**YOUR GOAL:**
Look for the word "width" in the records, and copy each line where it appears.

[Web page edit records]
----------------
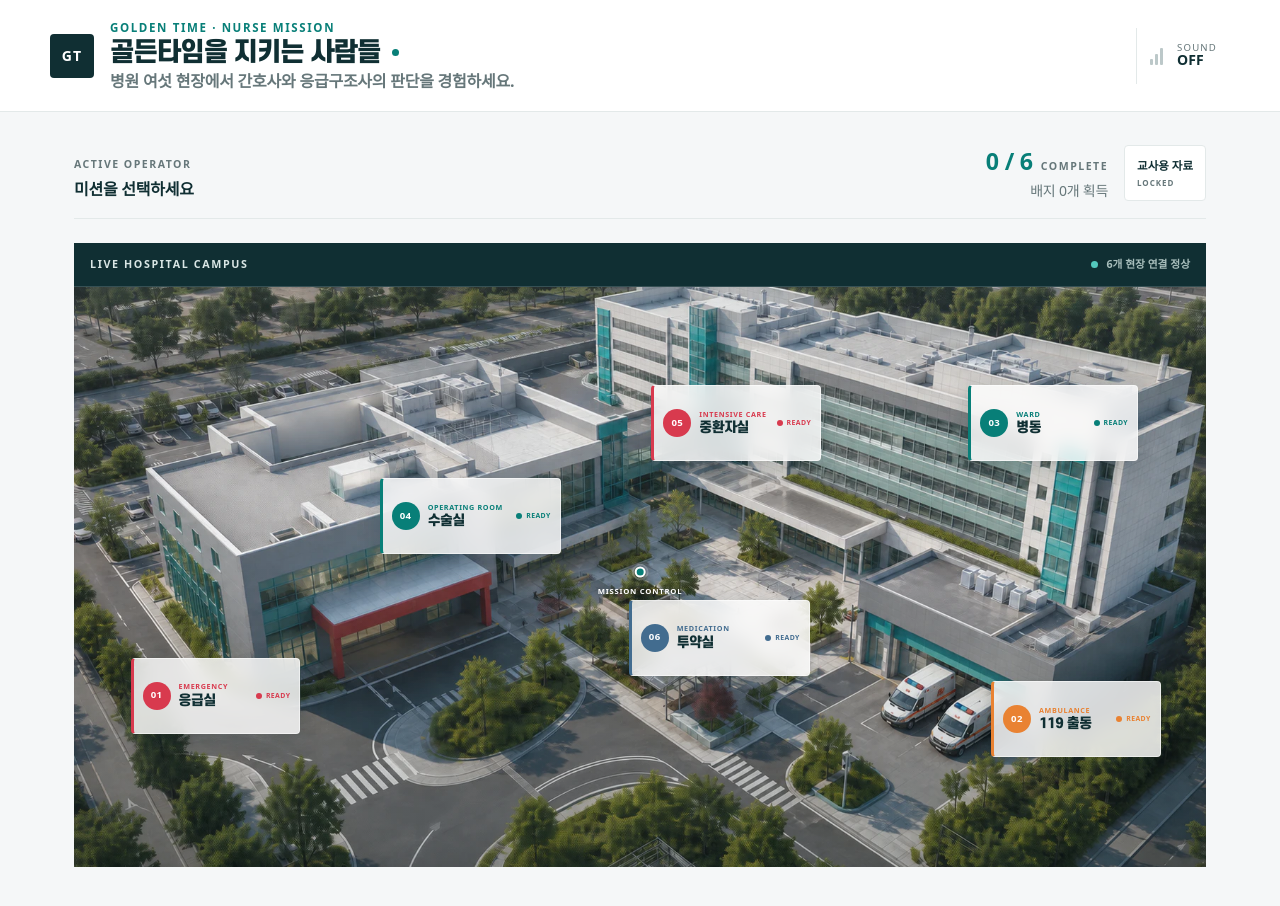
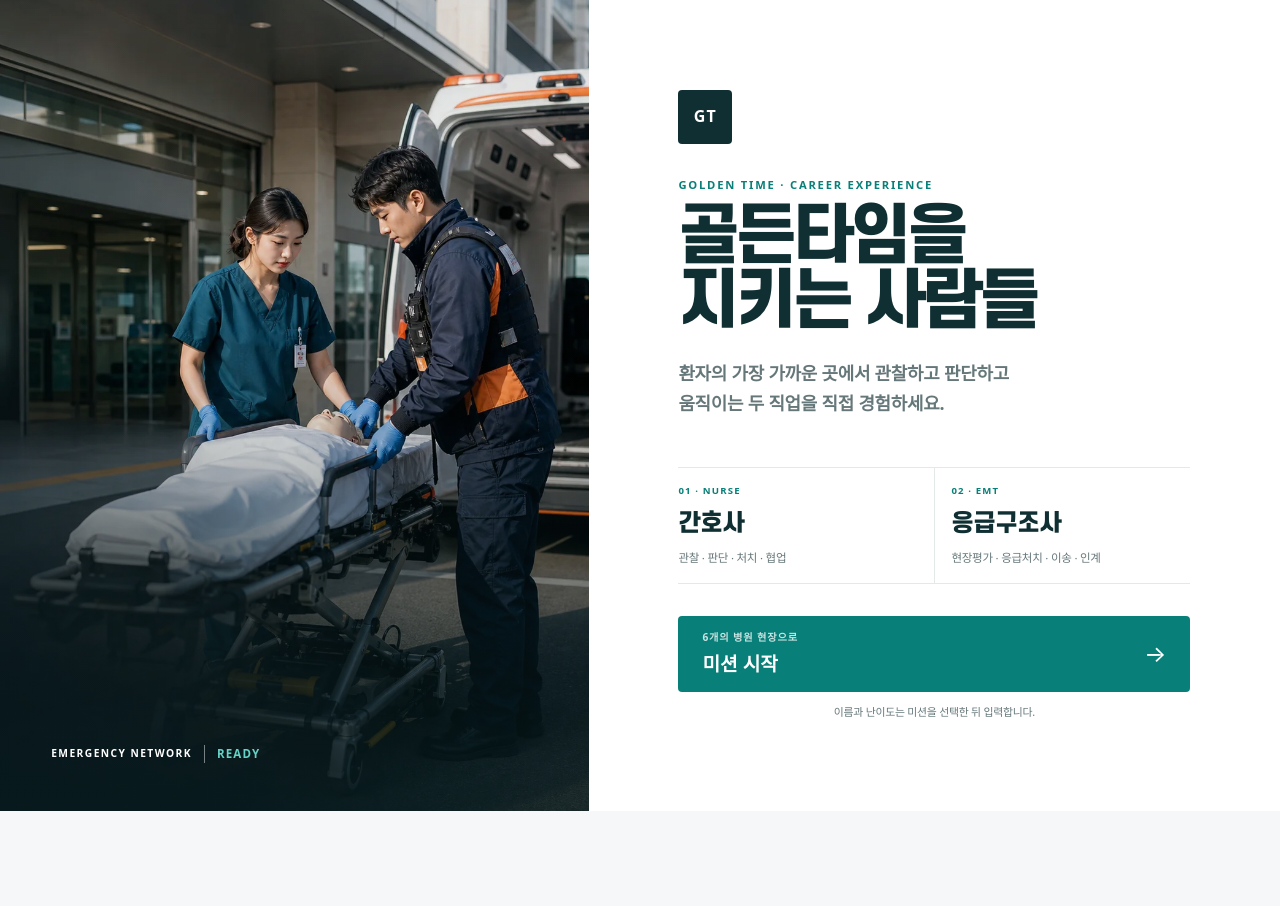
Before and after one commit to themonsteredu/ai-nurse, a Next.js app: page / in a window 1280 px wide. Shown: the top 906 px of the page. After the commit the page ends 811 px from the top, so only its background shows below. Built offline with nearby package versions, Linux system fonts and the light colour scheme.

Commit message:
feat: add nurse career cover

```diff
--- a/components/LobbyScreen.module.css
+++ b/components/LobbyScreen.module.css
@@ -1,3 +1,171 @@
+.careerCover {
+  display: grid;
+  grid-template-columns: minmax(380px, 0.92fr) minmax(460px, 1.08fr);
+  min-height: 100dvh;
+  background: #fff;
+}
+
+.coverVisual {
+  position: relative;
+  min-height: 100dvh;
+  overflow: hidden;
+  background: #102f33;
+}
+
+.coverImage { object-fit: cover; object-position: 52% center; }
+
+.coverShade {
+  position: absolute;
+  inset: 0;
+  background: linear-gradient(180deg, rgba(7, 27, 30, 0.06) 45%, rgba(7, 27, 30, 0.78));
+}
+
+.coverSignal {
+  position: absolute;
+  left: clamp(24px, 4vw, 56px);
+  bottom: clamp(24px, 4vw, 48px);
+  display: flex;
+  align-items: center;
+  gap: var(--space-3);
+  margin: 0;
+  color: #fff;
+}
+
+.coverSignal span {
+  font-size: 0.64rem;
+  font-weight: var(--font-weight-black);
+  letter-spacing: 0.14em;
+}
+
+.coverSignal strong {
+  padding-left: var(--space-3);
+  border-left: 1px solid rgba(255, 255, 255, 0.45);
+  color: #65d3c8;
+  font-size: 0.72rem;
+  letter-spacing: 0.1em;
+}
+
+.coverContent {
+  display: flex;
+  flex-direction: column;
+  justify-content: center;
+  padding: clamp(40px, 7vw, 104px);
+}
+
+.coverBrand {
+  display: grid;
+  place-items: center;
+  width: 54px;
+  height: 54px;
+  margin-bottom: var(--space-6);
+  border-radius: var(--radius-small);
+  background: var(--color-text);
+  color: #fff;
+  font-weight: var(--font-weight-black);
+  letter-spacing: 0.08em;
+}
+
+.coverEyebrow {
+  margin: 0;
+  color: var(--color-primary);
+  font-size: 0.7rem;
+  font-weight: var(--font-weight-black);
+  letter-spacing: 0.16em;
+}
+
+.coverContent h1 {
+  margin: var(--space-3) 0 0;
+  color: var(--color-text);
+  font-family: "S-Core Dream", "Pretendard", sans-serif;
+  font-size: clamp(2.7rem, 5vw, 5.1rem);
+  font-weight: var(--font-weight-black);
+  line-height: 1.02;
+  letter-spacing: -0.065em;
+}
+
+.coverLead {
+  max-width: 34ch;
+  margin: var(--space-5) 0 0;
+  color: var(--color-text-muted);
+  font-size: clamp(1rem, 1.4vw, 1.18rem);
+  font-weight: var(--font-weight-medium);
+  line-height: 1.65;
+}
+
+.careerRoles {
+  display: grid;
+  grid-template-columns: repeat(2, minmax(0, 1fr));
+  margin-top: var(--space-7);
+  border-top: 1px solid var(--color-border);
+  border-bottom: 1px solid var(--color-border);
+}
+
+.careerRoles article {
+  display: flex;
+  min-width: 0;
+  flex-direction: column;
+  padding: var(--space-4) var(--space-4) var(--space-4) 0;
+}
+
+.careerRoles article + article {
+  padding-left: var(--space-4);
+  border-left: 1px solid var(--color-border);
+}
+
+.careerRoles span {
+  color: var(--color-primary);
+  font-size: 0.6rem;
+  font-weight: var(--font-weight-black);
+  letter-spacing: 0.12em;
+}
+
+.careerRoles strong {
+  margin-top: var(--space-2);
+  color: var(--color-text);
+  font-family: "S-Core Dream", "Pretendard", sans-serif;
+  font-size: clamp(1.1rem, 2vw, 1.45rem);
+}
+
+.careerRoles small {
+  margin-top: var(--space-2);
+  color: var(--color-text-muted);
+  font-size: 0.72rem;
+  line-height: 1.45;
+}
+
+.coverStart {
+  display: grid;
+  grid-template-columns: 1fr auto;
+  align-items: center;
+  width: 100%;
+  min-height: var(--touch-target-large);
+  margin-top: var(--space-6);
+  padding: var(--space-3) var(--space-5);
+  border: 0;
+  border-radius: var(--radius-small);
+  background: var(--color-primary);
+  color: #fff;
+  text-align: left;
+}
+
+.coverStart span {
+  grid-column: 1;
+  font-size: 0.64rem;
+  font-weight: var(--font-weight-bold);
+  letter-spacing: 0.08em;
+  opacity: 0.78;
+}
+
+.coverStart strong { grid-column: 1; font-size: var(--font-size-body-large); }
+.coverStart i { grid-column: 2; grid-row: 1 / 3; font-size: 1.45rem; font-style: normal; }
+
+.coverNotice {
+  margin-top: var(--space-3);
+  color: var(--color-text-muted);
+  font-size: 0.68rem;
+  text-align: center;
+}
+
 .controlBar {
   display: flex;
   align-items: flex-end;
@@ -207,7 +375,28 @@
   line-height: 1.55;
 }
 
+@media (max-width: 900px) {
+  .careerCover { grid-template-columns: 1fr; }
+  .coverVisual { min-height: 48dvh; }
+  .coverImage { object-position: 50% 42%; }
+  .coverContent { padding: var(--space-6) var(--space-5) var(--space-7); }
+  .coverBrand { display: none; }
+}
+
 @media (max-width: 560px) {
+  .coverVisual { min-height: 43dvh; }
+  .coverImage { object-position: 50% 43%; }
+  .coverContent { justify-content: flex-start; padding: var(--space-5) var(--space-4) var(--space-6); }
+  .coverBrand { display: none; }
+  .coverEyebrow { font-size: 0.58rem; }
+  .coverContent h1 { margin-top: var(--space-2); font-size: clamp(2.05rem, 10.8vw, 2.65rem); }
+  .coverLead { margin-top: var(--space-3); font-size: 0.9rem; line-height: 1.55; }
+  .careerRoles { margin-top: var(--space-4); }
+  .careerRoles article { padding: var(--space-3) var(--space-3) var(--space-3) 0; }
+  .careerRoles article + article { padding-left: var(--space-3); }
+  .careerRoles strong { font-size: 1rem; }
+  .careerRoles small { font-size: 0.65rem; }
+  .coverStart { margin-top: var(--space-4); }
   .controlBar { align-items: flex-start; gap: var(--space-3); }
   .controlActions { align-items: flex-end; gap: var(--space-2); }
   .progress span,
--- a/components/LobbyScreen.tsx
+++ b/components/LobbyScreen.tsx
@@ -1,5 +1,6 @@
 "use client";
 
+import Image from "next/image";
 import { useRouter } from "next/navigation";
 import { useCallback, useState } from "react";
 
@@ -40,6 +41,7 @@ export function LobbyScreen() {
   const [pendingMission, setPendingMission] = useState<MissionId | null>(null);
   const [name, setName] = useState("");
   const [difficulty, setDifficulty] = useState<Difficulty | null>(null);
+  const [coverDismissed, setCoverDismissed] = useState(false);
 
   const results = session === null ? [] : resultList(session);
   const rooms: HospitalRoom[] = MISSION_LIST.map((mission) => ({
@@ -69,6 +71,57 @@ export function LobbyScreen() {
   const reportReady = session !== null && canOpenReport(session);
   const retryList = session === null ? [] : missionsToRetry(session);
   const canCheckIn = difficulty !== null && isNameReady(name);
+
+  if (session === null && !coverDismissed) {
+    return (
+      <main className={styles.careerCover} aria-label="골든타임 진로체험 표지">
+        <section className={styles.coverVisual} aria-label="간호사와 응급구조사의 환자 이송 현장">
+          <Image
+            className={styles.coverImage}
+            src="/assets/nurse/career-cover-v2.webp"
+            alt="병원 응급실 앞에서 간호사와 응급구조사가 환자를 함께 이송하는 모습"
+            fill
+            priority
+            sizes="(max-width: 720px) 100vw, 48vw"
+          />
+          <div className={styles.coverShade} />
+          <p className={styles.coverSignal}>
+            <span>EMERGENCY NETWORK</span>
+            <strong>READY</strong>
+          </p>
+        </section>
+
+        <section className={styles.coverContent}>
+          <div className={styles.coverBrand} aria-hidden="true">GT</div>
+          <p className={styles.coverEyebrow}>GOLDEN TIME · CAREER EXPERIENCE</p>
+          <h1>골든타임을<br />지키는 사람들</h1>
+          <p className={styles.coverLead}>
+            환자의 가장 가까운 곳에서 관찰하고 판단하고 움직이는 두 직업을 직접 경험하세요.
+          </p>
+
+          <div className={styles.careerRoles} aria-label="체험 직업">
+            <article>
+              <span>01 · NURSE</span>
+              <strong>간호사</strong>
+              <small>관찰 · 판단 · 처치 · 협업</small>
+            </article>
+            <article>
+              <span>02 · EMT</span>
+              <strong>응급구조사</strong>
+              <small>현장평가 · 응급처치 · 이송 · 인계</small>
+            </article>
+          </div>
+
+          <button type="button" className={styles.coverStart} onClick={() => setCoverDismissed(true)}>
+            <span>6개의 병원 현장으로</span>
+            <strong>미션 시작</strong>
+            <i aria-hidden="true">→</i>
+          </button>
+          <small className={styles.coverNotice}>이름과 난이도는 미션을 선택한 뒤 입력합니다.</small>
+        </section>
+      </main>
+    );
+  }
 
   return (
     <AppScreen
```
----------------
**RESULT:**
+  width: 54px;
+  max-width: 34ch;
+  min-width: 0;
+  width: 100%;
+@media (max-width: 900px) {
 @media (max-width: 560px) {
+            sizes="(max-width: 720px) 100vw, 48vw"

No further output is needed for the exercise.